What this task involves | "hover" is the word to look for; copy each line of the listing where it occurs.
== Records supplied
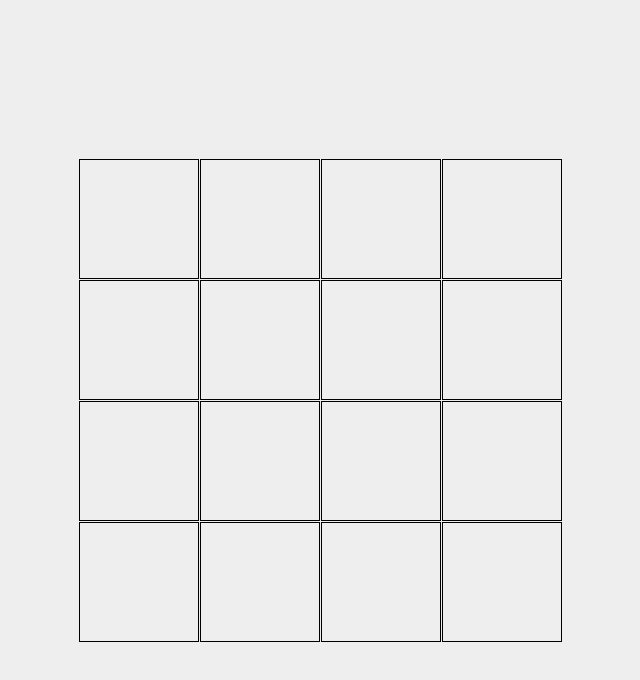
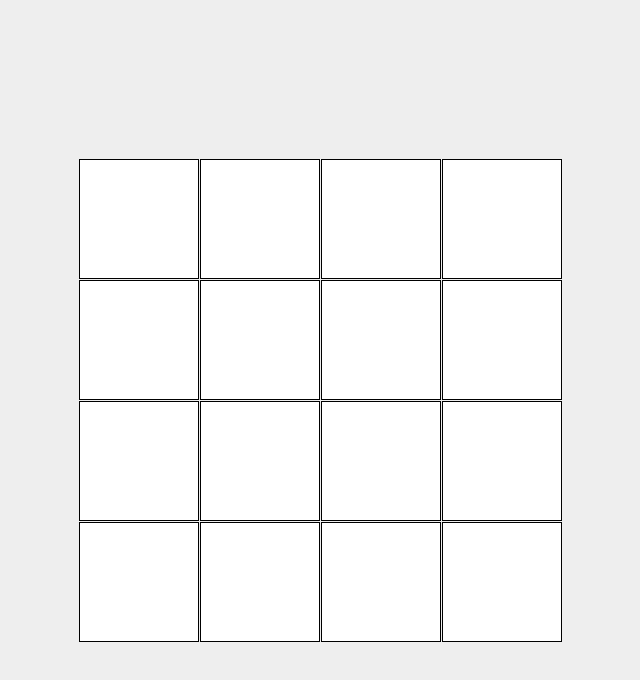
Before and after one commit to leonbohdan/react-app-tiles-game, a React (Create React App) app: page / in a window 1280 px wide. Shown: the top 680 px of the page, without its empty margins (320-960 px from the left). Built offline with nearby package versions, Linux system fonts and the light colour scheme.

Commit message:
is-flipped was added

```diff
--- a/src/components/Field/Field.jsx
+++ b/src/components/Field/Field.jsx
@@ -1,24 +1,131 @@
 import './Field.scss';
+import { useEffect, useState } from 'react';
 
 export const Field = () => {
+  const [isFlipped, setIsFlipped] = useState(false);
+  const [tiles, setTiles] = useState([...Array(16)]);
+  // const [tiles, setTiles] = useState([
+  //   "red",
+  //   "pink",
+  //   "green",
+  //   "greenLight",
+  //   "yellow",
+  //   "orange",
+  //   "orangeLight",
+  //   "blue",
+  //   "red",
+  //   "pink",
+  //   "green",
+  //   "greenLight",
+  //   "yellow",
+  //   "orange",
+  //   "orangeLight",
+  //   "blue"
+  // ]);
+
+  const clickHandler = (el) => {
+    // setIsFlipped(!isFlipped);
+    if (!el.classList.contains("field__face")) {
+      return;
+    }
+
+    const tile = el.closest(".field__tile");
+    tile.classList.toggle("is-flipped");
+  };
+
   return (
     <div className="field">
-      <div className="field__tile"></div>
-      <div className="field__tile"></div>
-      <div className="field__tile"></div>
-      <div className="field__tile"></div>
-      <div className="field__tile"></div>
-      <div className="field__tile"></div>
-      <div className="field__tile"></div>
-      <div className="field__tile"></div>
-      <div className="field__tile"></div>
-      <div className="field__tile"></div>
-      <div className="field__tile"></div>
-      <div className="field__tile"></div>
-      <div className="field__tile"></div>
-      <div className="field__tile"></div>
-      <div className="field__tile"></div>
-      <div className="field__tile"></div>
+      {tiles.map((color, i) => (
+        <div
+          key={i}
+          className={`field__tile ${isFlipped ? "is-flipped" : ""}`}
+          // className="field__tile"
+          data={color}
+          onClick={(event) => {
+            clickHandler(event.target);
+            // setIsFlipped(!isFlipped);
+            console.log(event.target);
+          }}
+        >
+          <div className="field__face field__face--front"></div>
+          <div className="field__face field__face--back"></div>
+        </div>
+      ))}
+
+      {/* <div className="field__tile" datatype="green">
+        <div className="field__face field__face--front"></div>
+        <div className="field__face field__face--back"></div>
+      </div>
+
+      <div className="field__tile" datatype="yellow">
+        <div className="field__face field__face--front"></div>
+        <div className="field__face field__face--back"></div>
+      </div>
+
+      <div className="field__tile" datatype="greenLight">
+        <div className="field__face field__face--front"></div>
+        <div className="field__face field__face--back"></div>
+      </div>
+
+      <div className="field__tile" datatype="orangeLight">
+        <div className="field__face field__face--front"></div>
+        <div className="field__face field__face--back"></div>
+      </div>
+
+      <div className="field__tile" datatype="greenLight">
+        <div className="field__face field__face--front"></div>
+        <div className="field__face field__face--back"></div>
+      </div>
+
+      <div className="field__tile" datatype="yellow">
+        <div className="field__face field__face--front"></div>
+        <div className="field__face field__face--back"></div>
+      </div>
+
+      <div className="field__tile" datatype="orange">
+        <div className="field__face field__face--front"></div>
+        <div className="field__face field__face--back"></div>
+      </div>
+
+      <div className="field__tile" datatype="blue">
+        <div className="field__face field__face--front"></div>
+        <div className="field__face field__face--back"></div>
+      </div>
+
+      <div className="field__tile" datatype="pink">
+        <div className="field__face field__face--front"></div>
+        <div className="field__face field__face--back"></div>
+      </div>
+
+      <div className="field__tile" datatype="orange">
+        <div className="field__face field__face--front"></div>
+        <div className="field__face field__face--back"></div>
+      </div>
+
+      <div className="field__tile" datatype="orangeLight">
+        <div className="field__face field__face--front"></div>
+        <div className="field__face field__face--back"></div>
+      </div>
+
+      <div className="field__tile" datatype="pink">
+        <div className="field__face field__face--front"></div>
+        <div className="field__face field__face--back"></div>
+      </div>
+
+      <div className="field__tile" datatype="blue">
+        <div className="field__face field__face--front"></div>
+        <div className="field__face field__face--back"></div>
+      </div>
+
+      <div className="field__tile" datatype="red">
+        <div className="field__face field__face--front"></div>
+        <div className="field__face field__face--back"></div>
+      </div>
+
+      <div className="field__tile" datatype="green">
+        <div className="field__face field__face--front"></div>
+        <div className="field__face field__face--back"></div>
+      </div> */}
     </div>
   );
 };
--- a/src/components/Field/Field.scss
+++ b/src/components/Field/Field.scss
@@ -1,4 +1,5 @@
 @import "../../styles/vars";
+@import "../../styles/mixins";
 
 .field {
   display: grid;
@@ -6,19 +7,50 @@
   grid-template-rows: repeat(4, 1fr);
   grid-gap: 1px;
 
+
   &__tile {
+    position: relative;
     box-sizing: border-box;
     height: 120px;
     width: 120px;
-    border: 1px solid black;
+    border: 1px solid $border-color;
+    transition: transform 1s;
+    transform-style: preserve-3d;
 
     &:hover {
       cursor: pointer;
-      border: 2px solid $border-color;
+      border: 1px solid $border-color-hover;
+    }
+
+    // &:hover {
+    //   cursor: pointer;
+    //   border: 2px solid $border-color-hover;
+    //   @include random-color();
+    // }
+
+  }
+
+  &__face {
+    position: absolute;
+    width: 100%;
+    height: 100%;
+    backface-visibility: hidden;
+
+    &--front {
+      background-color: $front-color;
+    }
+
+    &--back {
+      background-color: $red;
+      transform: rotateY(180deg);
     }
   }
 }
 
-.is-white {
+.is-flipped {
+  transform: rotateY(180deg);
+}
+
+.is-completed {
   opacity: 0;
 }
--- a/src/styles/_mixins.scss
+++ b/src/styles/_mixins.scss
@@ -0,0 +1,3 @@
+@mixin random-color() {
+  border-color: rgb(random(255), random(255), random(255));
+}
--- a/src/styles/_vars.scss
+++ b/src/styles/_vars.scss
@@ -1,4 +1,20 @@
 $bgc-gray: #eee;
-$border-color: grey;
-$completed-color: white;
+$border-color: black;
+$border-color-hover: grey;
+
+$front-color: white;
 $favorites-bgc-color: lightgrey;
+
+$red: #fc5545;
+$pink: #FCCCD1;
+$green: #005E61;
+$greenLight: #42BA80;
+$yellow: #ffcf6f;
+$orange: #F57859;
+$orangeLight: #FABD91;
+$blue: #29A8BF;
+
+$greyLight: #ebebeb;
+$greyDark: #2e2e2e;
+$blueLight: #B8E3EB;
+$blueDark: #142447;
```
====
Finished exercise |
     &:hover {
+      border: 1px solid $border-color-hover;
+    // &:hover {
+    //   border: 2px solid $border-color-hover;
+$border-color-hover: grey;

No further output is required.